NEW DELHI: General Motors has put investment plans in India “on hold” as the US auto major struggles to make a business case due to constantly declining sales, low production and a portfolio that will shrink to just one model from May.
As the company shuts down operations at its Halol factory in Gujarat from next month, speculation is rife that it may review operations at its Talegaon facility in Maharashtra and could give access of the factory to the PSA Group, the European car major that owns Peugeot and Citroen.
Sources said General Motors is carrying out a thorough review of its India business and a potential partnership with the PSA Group is being seen as one of the options. Talks around India come weeks after the PSA Group, a French auto major, bought out the loss-making Opel division from GM in Europe for $2.3 billion.
When contacted for a comment on talks with the PSA Group, a GM spokesperson said, “We do not respond to speculation. GM India continues to focus on consolidating manufacturing at our Talegaon plant.”
A questionnaire sent to a spokesperson of the PSA Group remained unanswered. The PSA Group has also entered into a partnership with the CK Birla Group as part of which it will consider manufacturing cars from Hindustan Motors’ plant in Tamil Nadu.
The operations of GM in India have been on a decline over the past few years. Asked to comment on the company’s thin product line-up and difficult operations, the GM India spokesperson said, “… global investments in India product programmes are on hold as we conduct complete review of our portfolio. It remains on hold.” The company said that even as the Beat Mini will be the only car that it will produce in India after the closure of the Halol plant, it has built up “enough supplies” of the Tavera MPV and the Cruze sedan (whose production will shut down soon) to ensure a diversified portfolio at retail points.
Asked whether the company is planning an exit from India “temporarily” as it works out a new strategy for the market, the spokesperson said, “We do not respond to speculation. As we have said many times, GM continues to believe in the growth potential of the Indian market and we are currently evaluating our future product portfolio.”
Sources, however, said that things are “not so rosy and (are) really difficult”. A headhunter said that several employees are seeking opportunities elsewhere.

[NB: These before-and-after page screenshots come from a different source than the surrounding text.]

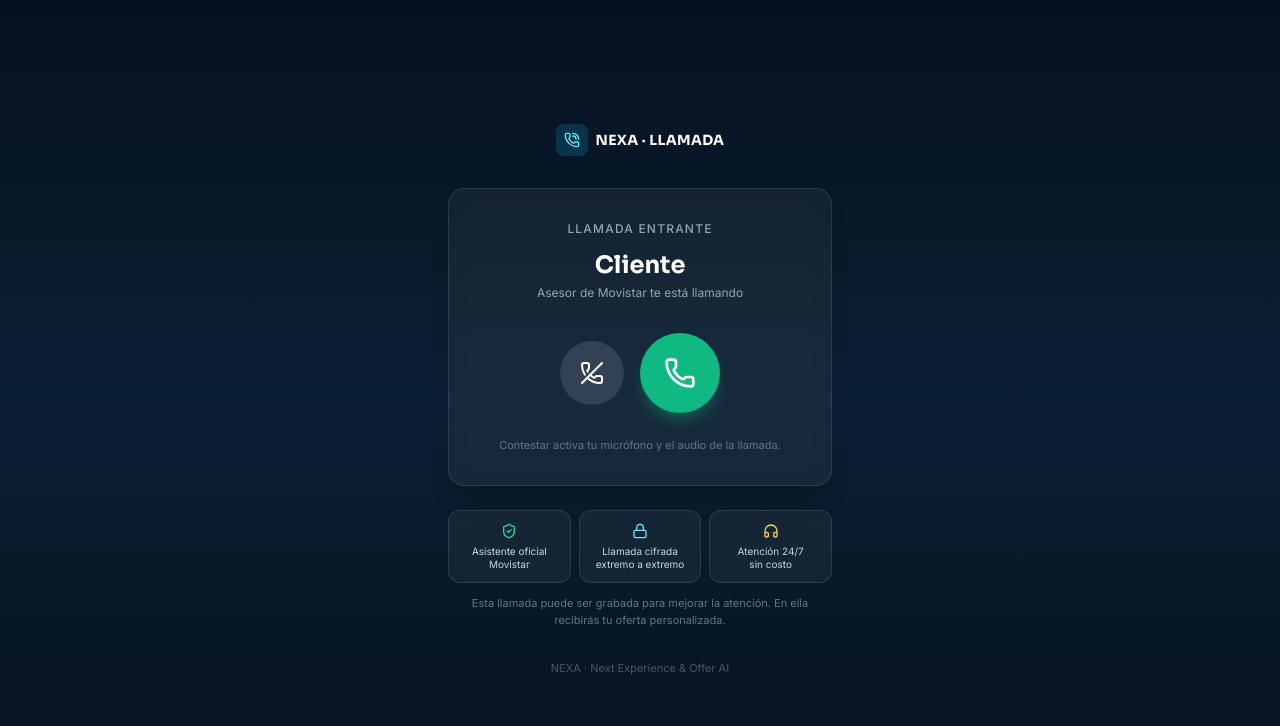
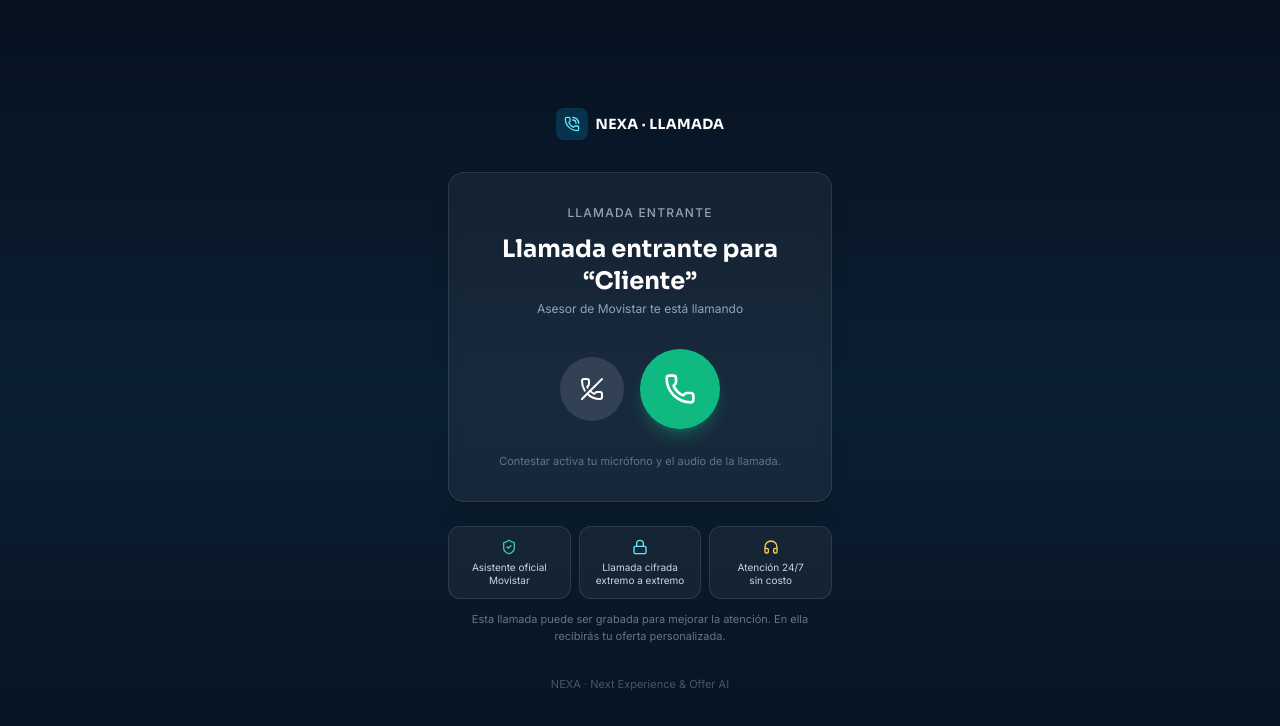
Before and after one commit to David42024/NEXA, a React (Vite) app in the folder frontend/: page /llamada/1 in a window 1280 px wide. Shown: the top 726 px of the page. Built offline with nearby package versions, Linux system fonts and the light colour scheme; no server answers.

Commit message:
Cliente: la pantalla entrante muestra 'Llamada entrante para <nombre>'

```diff
--- a/frontend/src/pages/ClientCall.jsx
+++ b/frontend/src/pages/ClientCall.jsx
@@ -56,7 +56,9 @@
             <p className="text-xs font-medium uppercase tracking-widest text-slate-400">
               Llamada entrante
             </p>
-            <h1 className="mt-3 font-display text-2xl font-bold text-white">{firstName}</h1>
+            <h1 className="mt-3 font-display text-2xl font-bold text-white">
+              Llamada entrante para “{firstName}”
+            </h1>
             <p className="mt-1 text-xs text-slate-400">Asesor de Movistar te está llamando</p>
 
             <div className="mt-8 flex items-center justify-center gap-4">
```
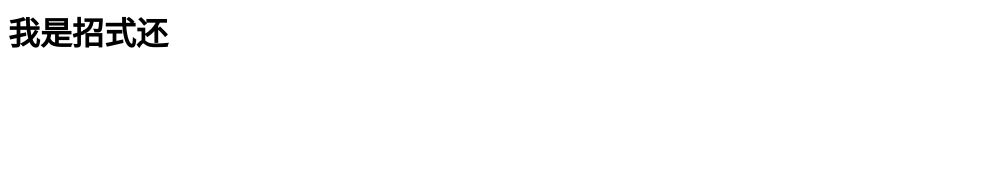
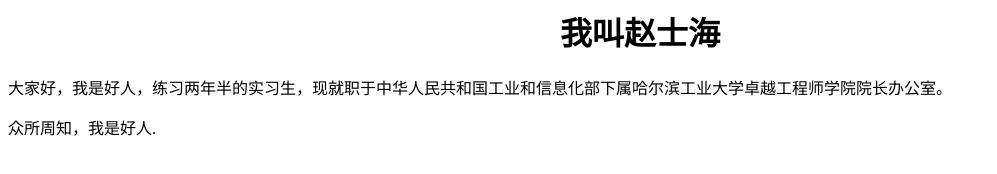
Before and after one commit to shihaizhao/shihaizhao.github.io, a plain HTML site: page index.html in a window 1280 px wide. Shown: the whole page, without its empty margins (0-997 px from the left). Drawn offline with Linux system fonts and the light colour scheme.

Commit message:
Update index.html

```diff
--- a/index.html
+++ b/index.html
@@ -1 +1,3 @@
-<h1>我是招式还</h1>
+<h1 align="center">我叫赵士海</h1>
+<p>大家好，我是好人，练习两年半的实习生，现就职于中华人民共和国工业和信息化部下属哈尔滨工业大学卓越工程师学院院长办公室。</p>
+<p>众所周知，我是好人.</p>
```
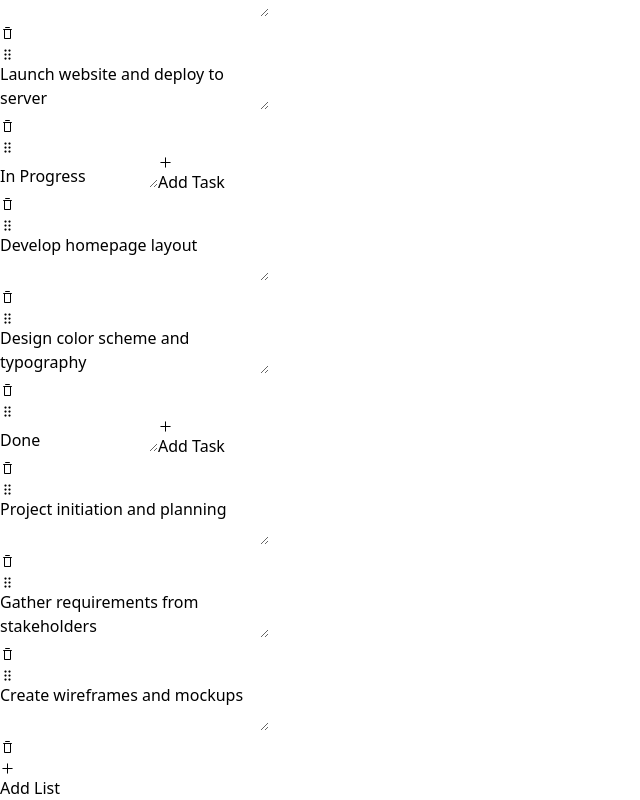
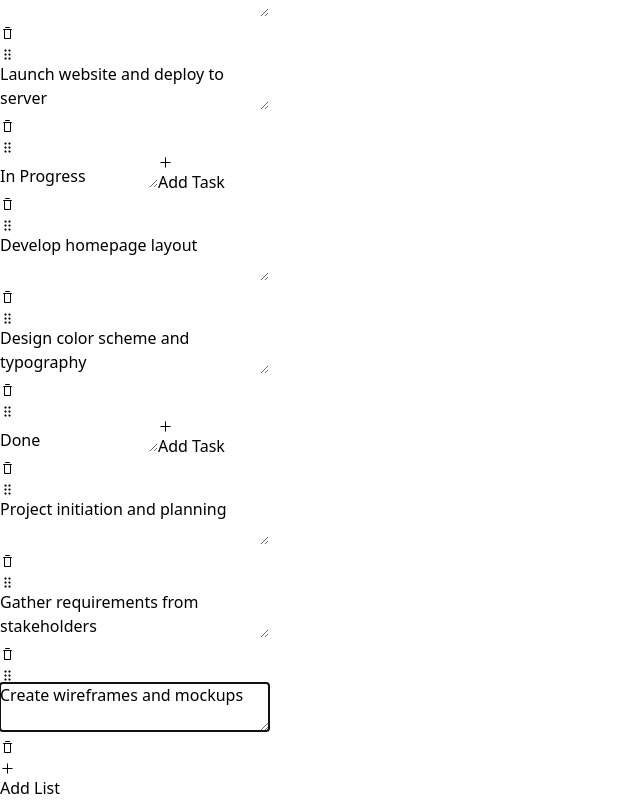
Before and after one commit to rajkarkhanis/kanban, a React (Vite) app: page / in a window 1280 px wide. Shown: the part 682-1482 px from the top of the page, without its empty margins (0-640 px from the left). Built offline with nearby package versions, Linux system fonts and the light colour scheme.

Commit message:
auto-focus on new task, allow task to be undefined, show untitled placeholder

```diff
--- a/src/components/KanbanBoard.tsx
+++ b/src/components/KanbanBoard.tsx
@@ -139,7 +139,7 @@ const KanbanBoard = () => {
         const newTask: Task = {
             id: generateRandomId(),
             listId: list.id,
-            content: "Untitled",
+            content: undefined,
         };
         setTasks([...tasks, newTask]);
     };
--- a/src/components/TaskCard.tsx
+++ b/src/components/TaskCard.tsx
@@ -78,6 +78,8 @@ const TaskCard = ({
                     <DragHandleDots2Icon />
                 </div>
                 <textarea
+                    placeholder="Untitled"
+                    autoFocus={true}
                     onChange={onChange}
                     onKeyDown={onKeyDown}
                     id={task.id}
--- a/src/lib/types.ts
+++ b/src/lib/types.ts
@@ -6,5 +6,5 @@ export interface List {
 export interface Task {
     id: string;
     listId: string;
-    content: string;
+    content: string | undefined;
 }
```
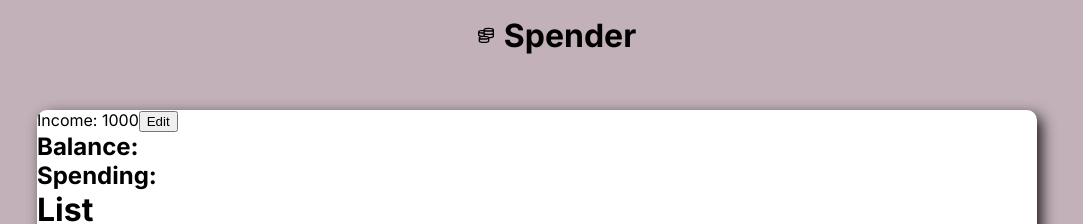
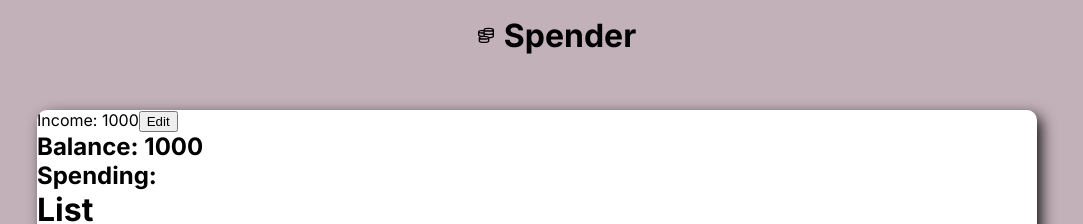
Before and after one commit to JakubLevanszky/spender-app-v2, a React (Create React App) app: page / in a window 1280 px wide. Shown: the top 224 px of the page, without its empty margins (103-1186 px from the left). Built offline with nearby package versions, Linux system fonts and the light colour scheme.

Commit message:
feat: balance added without local storage

```diff
--- a/src/components/Balance/Balance.js
+++ b/src/components/Balance/Balance.js
@@ -1,9 +1,10 @@
+/* eslint-disable react/prop-types */
 import React from 'react';
 
-export default function Balance() {
+export default function Balance(props) {
   return (
     <>
-      <h2>Balance: </h2>
+      <h2>Balance: {props.income - props.balance}</h2>
     </>
   );
 }
--- a/src/features/ui/components/AppWrapper/AppWrapper.js
+++ b/src/features/ui/components/AppWrapper/AppWrapper.js
@@ -11,6 +11,7 @@ import Balance from '../../../../components/Balance/Balance';
 export default function AppWrapper() {
   const [income, setIncome] = useState(1000);
   const [items, setItems] = useState([]);
+  const [balance, setBalance] = useState(income);
 
   const incomeUpdate = (newIncome) => {
     setIncome(newIncome);
@@ -21,6 +22,16 @@ export default function AppWrapper() {
     setItems(newItems);
     localStorage.setItem('items', JSON.stringify(newItems));
   };
+
+  // const balanceUpdate = () => {
+  //   let newBalance = income - items.cost;
+  // };
+
+  const balanceUpdate = items.reduce((balance, item) => {
+    console.log('balance:' + balance);
+    console.log('item ' + Number(item.cost));
+    return (balance += Number(item.cost));
+  }, 0);
 
   // get rid off useEffect and use function instead
   useEffect(() => {
@@ -40,7 +51,7 @@ export default function AppWrapper() {
       <AppWrapperStyled>
         <Container>
           <Income income={income} onIncomeUpdate={incomeUpdate} />
-          <Balance />
+          <Balance balance={balanceUpdate} income={income} />
           <Spending />
           <ItemsList items={items} onItemsUpdate={onItemsUpdate} />
         </Container>
```
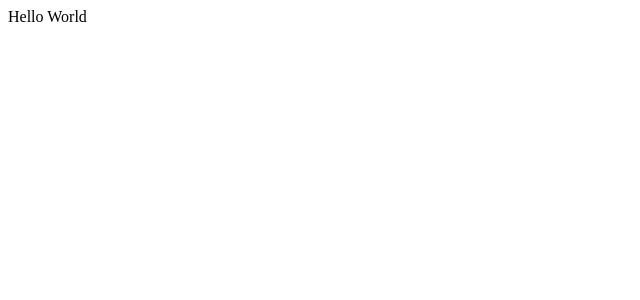
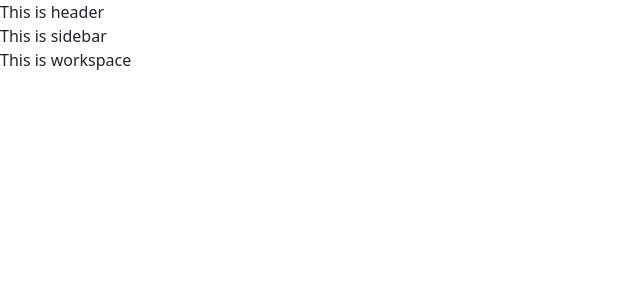
Before and after one commit to SusheelThapa/AidSys-Front-End, a React (Create React App) app: page / in a window 1280 px wide. Shown: the top 300 px of the page, without its empty margins (0-640 px from the left). Built offline with nearby package versions, Linux system fonts and the light colour scheme.

Commit message:
Initial layout
Created three basic components as Header, Workspace and Sidebar

```diff
--- a/src/App.js
+++ b/src/App.js
@@ -1,5 +1,15 @@
+import Header from "./components/Header";
+import Sidebar from "./components/Sidebar";
+import Workspace from "./components/Workspace";
+
 function App() {
-  return <div>Hello World</div>;
+  return (
+    <div>
+      <Header />
+      <Sidebar />
+      <Workspace />
+    </div>
+  );
 }
 
 export default App;
--- /dev/null
+++ b/src/components/Header.jsx
@@ -0,0 +1,7 @@
+import React from "react";
+
+const Header = () => {
+  return <div>This is header</div>;
+};
+
+export default Header;
--- /dev/null
+++ b/src/components/Sidebar.jsx
@@ -0,0 +1,7 @@
+import React from "react";
+
+const Sidebar = () => {
+  return <div>This is sidebar</div>;
+};
+
+export default Sidebar;
--- /dev/null
+++ b/src/components/Workspace.jsx
@@ -0,0 +1,7 @@
+import React from "react";
+
+const Workspace = () => {
+  return <div>This is workspace</div>;
+};
+
+export default Workspace;
--- a/src/index.js
+++ b/src/index.js
@@ -2,6 +2,11 @@ import React from "react";
 import ReactDOM from "react-dom/client";
 
 import App from "./App";
+
+// Bootstrap CSS
+import "bootstrap/dist/css/bootstrap.min.css";
+// Bootstrap Bundle JS
+import "bootstrap/dist/js/bootstrap.bundle.min";
 
 const root = ReactDOM.createRoot(document.getElementById("root"));
 root.render(
```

Sales of General Motors India have been on a decline over the past few years, and remain a pale shadow of the robust 1.1 lakh units that the company sold in 2011-12. The company is expected to close this fiscal with just one-fourth of that number, and the future looks even more difficult as the shutting down of the Halol plant means the exit of Cruze sedan and Tavera MPV. The Beat mini, which is also being exported to Mexico in a left-hand drive version, will be the only car in the company’s portfolio for now, a grim picture when compared to the robust product portfolio that the company had just a few years back.
The spokesperson said that the company has a plan as the time progresses. “We are working with our dealers to ensure they have appropriate supply of vehicles ahead of the launch of the new Chevrolet Beat and Essentia.” The Essentia is a sub-4 meter compact sedan that the company has been planning for India, though sources say that “this may also be shelved”.
Dealers are worried, even as the Indian subsidiary’s top management met them as recently as last week to assuage their concerns. “It is not a healthy scenario right now at GM India. We are not satisfied with the meeting with the team here, and have sought a meeting with GM’s global management in the US,” one of the company’s top dealer said, requesting anonymity. “It is not possible to just survive with the Beat mini.”
Another dealer said that the future of so many families — those of employees, suppliers and dealers — is dependent on what the company decides to do with its operations. “We are not being compensated, and are sustaining operations only through servicing of cars,” another dealer said.
Company insiders said that at a recent meeting, the top management apprised senior functionaries of the current situation. “The meeting was held in Singapore, and the company tried to give an overview of its plans. But not many are convinced,” a senior executive said.